The fantastic Icelandic film Woman at War is over at Filmink and below. . .
A joyous and warm-hearted comedy drama taking on essential contemporary issues such as ecological activism, modern motherhood and community identities, Woman at War is a captivating examination of a bruised world in need of repair. Somehow managing to find optimism and positivity in a script focusing on climate change and societal chaos, the film has a fairy tale like quality about it; an effect only enhanced by a Nordic absurdity and surreal camera play.
Halla (Halldóra Geirharðsdóttir), a woman in her forties, has declared war on the aluminium industry at work near her home town. An eco-warrior hell-bent on shutting down power supplies, she employs military style tactics and a steely determination. Putting everything at risk to curtail the damage being done to her Icelandic homeland and the world at large, she wages a one woman war to put a stop to the unrestricted threat of big business and manufacturing.
Halla’s endeavours lead to her fellow townsfolk wondering just who is behind the shocking power outages. Known only by her alias of ‘The Woman of the Mountain’, she goes from stealthy saboteur moves by night, to teaching local choir classes by day. Her cover is complete, and no one suspects a thing.
Aided by remote farmer Sveinbjörn (Jóhann Sigurðarson) – who may or may not be her cousin – she takes to the remote country, watching out for drones, helicopters and all the powers of the state as they focus their attention on what they believe to be an overseas terrorist threat.

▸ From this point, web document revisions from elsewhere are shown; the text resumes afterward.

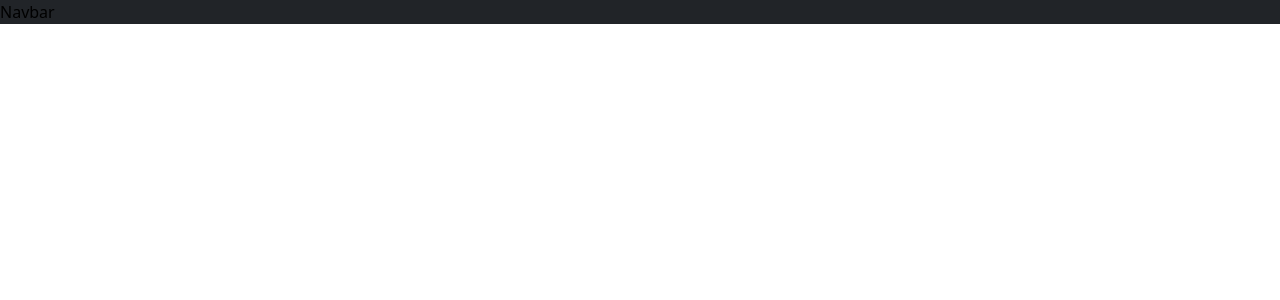
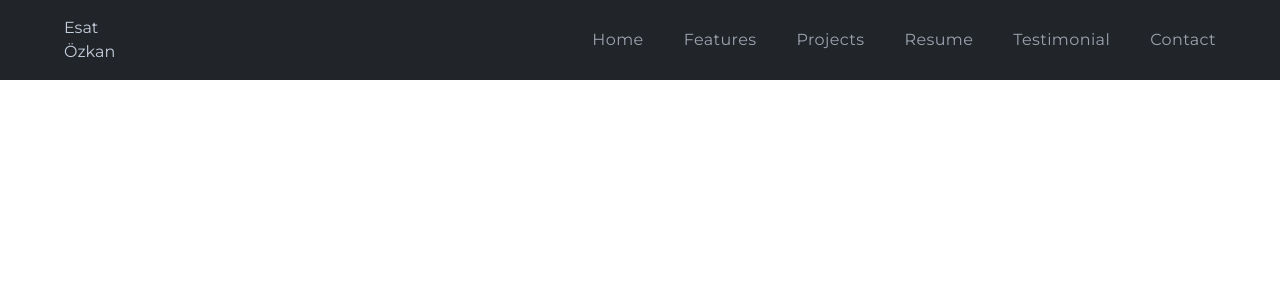
Before and after one commit to esatozkan/esat-ozkan-portfolio-website, a React (Create React App) app: page / in a window 1280 px wide. Shown: the top 300 px of the page. Built offline with nearby package versions, Linux system fonts and the light colour scheme; the HTML template or start-up script is replaced by a standard one.

Commit message:
navbar yapıldı

```diff
--- a/src/App.js
+++ b/src/App.js
@@ -3,8 +3,10 @@
 
 function App() {
   return (
-    <div className="w-full h-auto bg-bodyColor">
-     <Navbar/>
+    <div className="w-full h-auto bg-bodyColor text-lightText">
+      <div className='max-w-screen-xl mx-auto px-16'>
+        <Navbar />
+      </div>
     </div>
   );
 }
--- a/src/components/navbar/Navbar.js
+++ b/src/components/navbar/Navbar.js
@@ -1,9 +1,24 @@
 import React from 'react'
+import { navLinksData } from "../../constants"
 
 function Navbar() {
   return (
-    <div>
-      Navbar
+    <div className='w-full h-20 mx-auto flex justify-between items-center font-titleFont'>
+      <div>
+        Esat<br />
+        Özkan
+      </div>
+      <div>
+        <ul className='flex items-center gap-10'>
+          {
+            navLinksData.map(({ _id, title, link }) => (
+              <li className='text-base font-normal text-gray-400 tracking-wide cursor-pointer hover:text-designColor duration-300' key={_id}>
+                {title}
+              </li>
+            ))
+          }
+        </ul>
+      </div>
     </div>
   )
 }
--- a/src/constants/index.js
+++ b/src/constants/index.js
@@ -1,4 +1,4 @@
-export const navLinksdata = [
+export const navLinksData = [
     {
       _id: 1001,
       title: "Home",
```
Also changed, not shown: src/assets/index.js (deleted), src/assets/logo.png (added).
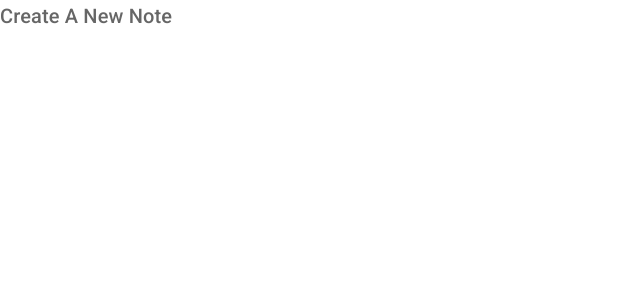
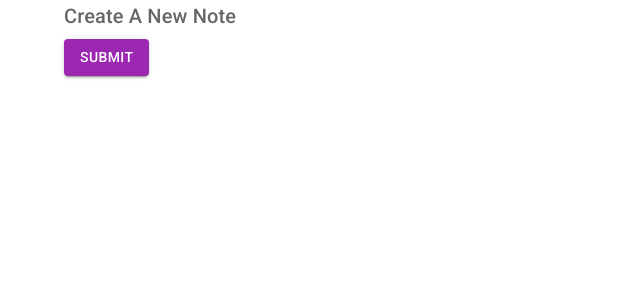
Before and after one commit to Chrstphr9/React-Note, a React (Create React App) app: page /create in a window 1280 px wide. Shown: the top 300 px of the page, without its empty margins (0-640 px from the left). Built offline with nearby package versions, Linux system fonts and the light colour scheme.

Commit message:
added button

```diff
--- a/src/pages/Create.js
+++ b/src/pages/Create.js
@@ -1,9 +1,11 @@
 import React from 'react'
 import Typography from '@mui/material/Typography';
+import Button from '@mui/material/Button';
+import Container from '@mui/material/Container';
 
 export default function Create() {
   return (
-    <div>
+    <Container>
       <Typography
         variant='h6'
         component='h2'
@@ -12,6 +14,16 @@
         >
         Create A New Note
       </Typography>
-    </div>
+
+      <Button
+        onClick={() => console.log('you clicked me ')}
+        type='submit'
+        color='secondary'
+        variant="contained"
+      >
+        Submit
+      </Button>
+
+    </Container>
   )
 }
```
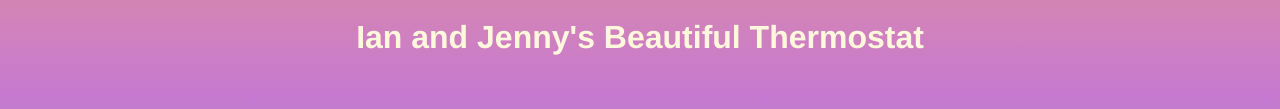
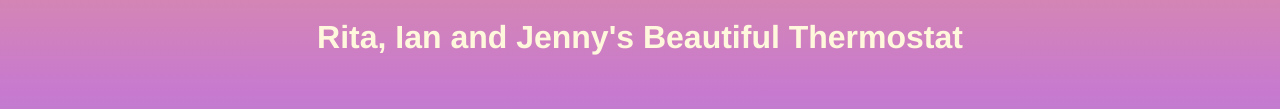
Before and after one commit to wemmm/Thermostat, a plain HTML site: page index.html in a window 1280 px wide. Shown: the part 306-415 px from the top of the page. Drawn offline with Linux system fonts and the light colour scheme; no server answers.

Commit message:
Tweaks to titles and headers

```diff
--- a/index.html
+++ b/index.html
@@ -4,11 +4,11 @@
   <head>
     <link rel="stylesheet" href="styles.css">
     <meta charset="utf-8">
-    <title>Ian and Jenny's Beautiful Thermostat</title>
+    <title>Rita, Ian and Jenny's Beautiful Thermostat</title>
     <style>
     </style>
     <a href='https://postimg.org/image/gioxn64ph/' target='_blank'><img src='https://s10.postimg.org/gioxn64ph/IMG_0494.jpg' border='0' alt='postimage'/></a>
-    <h1>Ian and Jenny's Beautiful Thermostat</h1>
+    <h1>Rita, Ian and Jenny's Beautiful Thermostat</h1>
   </head>
   <body>
     <section>
```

But just as she is about to launch her biggest operation yet, a surprise letter arrives informing her that her four-year-old application to adopt an impoverished child has been successful.
Effectively forcing her to choose between her fight against unfettered capitalism and a lost little girl in need, Halla must show all of her courage to conquer a crisis on all fronts. She also needs to win the trust of her twin sister Asa, a yoga instructor (also played by Geirharðsdóttir) with her sights set on a meditative retreat in India.

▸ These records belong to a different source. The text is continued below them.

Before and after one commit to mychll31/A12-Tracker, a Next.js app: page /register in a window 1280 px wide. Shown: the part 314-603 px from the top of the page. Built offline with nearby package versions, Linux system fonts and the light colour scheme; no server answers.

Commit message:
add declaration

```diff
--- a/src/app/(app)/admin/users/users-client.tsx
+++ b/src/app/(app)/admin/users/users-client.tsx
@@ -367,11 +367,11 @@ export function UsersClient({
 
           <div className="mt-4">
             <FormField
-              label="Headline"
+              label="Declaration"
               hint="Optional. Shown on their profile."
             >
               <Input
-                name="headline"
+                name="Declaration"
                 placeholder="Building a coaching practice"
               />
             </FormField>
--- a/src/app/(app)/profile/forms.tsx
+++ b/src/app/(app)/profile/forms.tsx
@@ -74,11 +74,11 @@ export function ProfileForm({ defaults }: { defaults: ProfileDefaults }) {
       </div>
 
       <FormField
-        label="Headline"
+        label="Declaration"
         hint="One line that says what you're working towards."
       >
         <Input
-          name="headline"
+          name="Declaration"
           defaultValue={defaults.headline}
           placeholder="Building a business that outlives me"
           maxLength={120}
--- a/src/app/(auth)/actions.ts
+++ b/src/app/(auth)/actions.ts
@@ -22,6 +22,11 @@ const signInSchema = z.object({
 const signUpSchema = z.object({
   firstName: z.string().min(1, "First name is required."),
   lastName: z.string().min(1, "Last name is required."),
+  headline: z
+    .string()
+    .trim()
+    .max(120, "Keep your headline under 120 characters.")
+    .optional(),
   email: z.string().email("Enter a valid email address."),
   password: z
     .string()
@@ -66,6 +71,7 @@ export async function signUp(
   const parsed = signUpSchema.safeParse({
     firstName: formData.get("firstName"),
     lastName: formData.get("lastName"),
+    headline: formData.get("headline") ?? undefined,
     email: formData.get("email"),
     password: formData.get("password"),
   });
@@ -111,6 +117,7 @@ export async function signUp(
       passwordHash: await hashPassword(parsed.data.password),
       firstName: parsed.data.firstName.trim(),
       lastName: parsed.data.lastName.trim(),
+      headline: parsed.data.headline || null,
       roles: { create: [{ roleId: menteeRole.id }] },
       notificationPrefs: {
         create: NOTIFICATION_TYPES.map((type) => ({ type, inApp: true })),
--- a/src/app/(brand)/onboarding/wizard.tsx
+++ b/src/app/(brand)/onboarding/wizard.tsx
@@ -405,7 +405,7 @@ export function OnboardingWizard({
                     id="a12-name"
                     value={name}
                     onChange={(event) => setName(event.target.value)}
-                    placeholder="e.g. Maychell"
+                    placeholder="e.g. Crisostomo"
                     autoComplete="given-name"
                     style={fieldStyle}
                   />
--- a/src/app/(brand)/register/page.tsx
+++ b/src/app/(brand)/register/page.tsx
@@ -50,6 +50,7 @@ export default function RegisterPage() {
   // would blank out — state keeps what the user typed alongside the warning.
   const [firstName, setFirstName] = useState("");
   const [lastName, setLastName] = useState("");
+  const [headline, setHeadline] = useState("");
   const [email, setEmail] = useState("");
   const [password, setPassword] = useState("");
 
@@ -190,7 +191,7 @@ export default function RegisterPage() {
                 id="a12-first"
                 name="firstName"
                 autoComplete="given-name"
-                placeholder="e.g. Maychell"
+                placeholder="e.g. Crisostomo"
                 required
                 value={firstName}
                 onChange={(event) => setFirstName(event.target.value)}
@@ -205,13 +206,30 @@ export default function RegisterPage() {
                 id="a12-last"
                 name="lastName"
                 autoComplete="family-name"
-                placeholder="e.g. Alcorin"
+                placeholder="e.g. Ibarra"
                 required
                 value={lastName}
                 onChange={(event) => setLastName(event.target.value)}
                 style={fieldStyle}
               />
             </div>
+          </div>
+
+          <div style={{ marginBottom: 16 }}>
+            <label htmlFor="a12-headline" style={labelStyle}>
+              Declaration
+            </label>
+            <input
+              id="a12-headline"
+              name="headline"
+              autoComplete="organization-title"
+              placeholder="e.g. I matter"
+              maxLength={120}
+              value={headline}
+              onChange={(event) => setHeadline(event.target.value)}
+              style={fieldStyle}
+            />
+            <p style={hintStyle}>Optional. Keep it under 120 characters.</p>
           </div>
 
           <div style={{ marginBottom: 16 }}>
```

Featuring a superb lead performance from Geirharðsdóttir, Woman at War is a startlingly original piece, mixing up Icelandic humour and weirdness with grave dilemmas currently being faced all over the world.
Erlingsson creates an attractive picture cinematically, showcasing the striking sights of Iceland’s countryside in a fashion that certainly won’t do their tourism industry any harm. He also decides on using a whimsical take for the film’s score by bringing the brass band and trio of traditional singers onto the screen, occasionally sharing a knowing glance or nod with Halla as she goes about her own personal business of saving the world. A strange and beautiful film, this is an Icelandic delight to savour.